#### Data records:
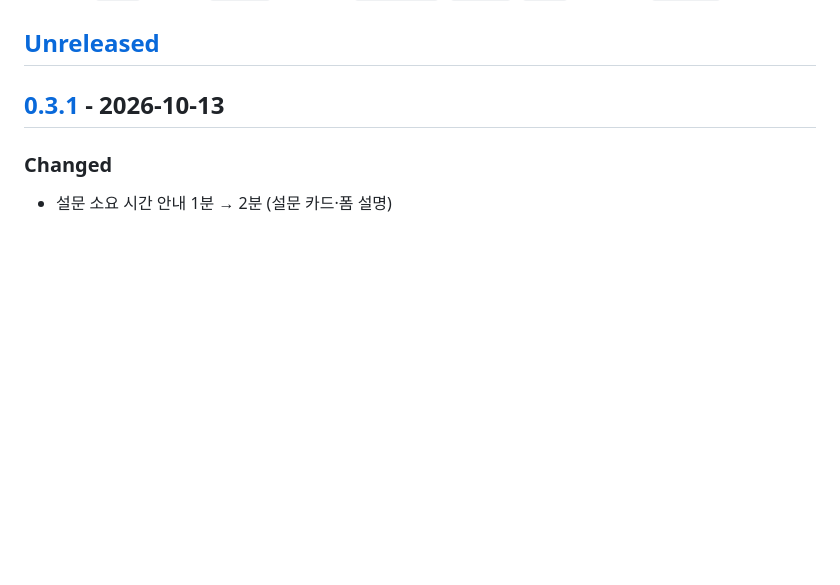
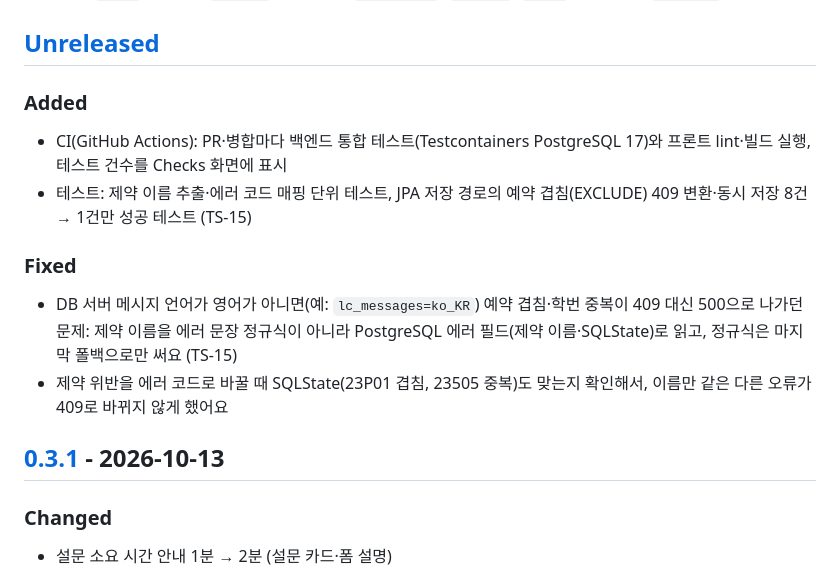
Before and after one commit to happyzerojun/M-SPACE, a Markdown page: CHANGELOG.md, the part around the change. GitHub-like rendering; blank space fills up the shorter version.

```diff
--- a/CHANGELOG.md
+++ b/CHANGELOG.md
@@ -8,6 +8,14 @@
 - 분류: `Added`(새 기능), `Changed`(바뀐 동작), `Deprecated`, `Removed`, `Fixed`(버그 수정), `Security`
 
 ## [Unreleased]
+
+### Added
+- CI(GitHub Actions): PR·병합마다 백엔드 통합 테스트(Testcontainers PostgreSQL 17)와 프론트 lint·빌드 실행, 테스트 건수를 Checks 화면에 표시
+- 테스트: 제약 이름 추출·에러 코드 매핑 단위 테스트, JPA 저장 경로의 예약 겹침(EXCLUDE) 409 변환·동시 저장 8건 → 1건만 성공 테스트 (TS-15)
+
+### Fixed
+- DB 서버 메시지 언어가 영어가 아니면(예: `lc_messages=ko_KR`) 예약 겹침·학번 중복이 409 대신 500으로 나가던 문제: 제약 이름을 에러 문장 정규식이 아니라 PostgreSQL 에러 필드(제약 이름·SQLState)로 읽고, 정규식은 마지막 폴백으로만 써요 (TS-15)
+- 제약 위반을 에러 코드로 바꿀 때 SQLState(23P01 겹침, 23505 중복)도 맞는지 확인해서, 이름만 같은 다른 오류가 409로 바뀌지 않게 했어요
 
 ## [0.3.1] - 2026-10-13
 
```
Also changed, not shown: README.md (+2 -0 lines), docs/트러블슈팅.md (+16 -1 lines).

#### What the task requires:
Which lines of the material contain "Added"? List them.

#### Answer for this exercise:
 - 분류: `Added`(새 기능), `Changed`(바뀐 동작), `Deprecated`, `Removed`, `Fixed`(버그 수정), `Security`
+### Added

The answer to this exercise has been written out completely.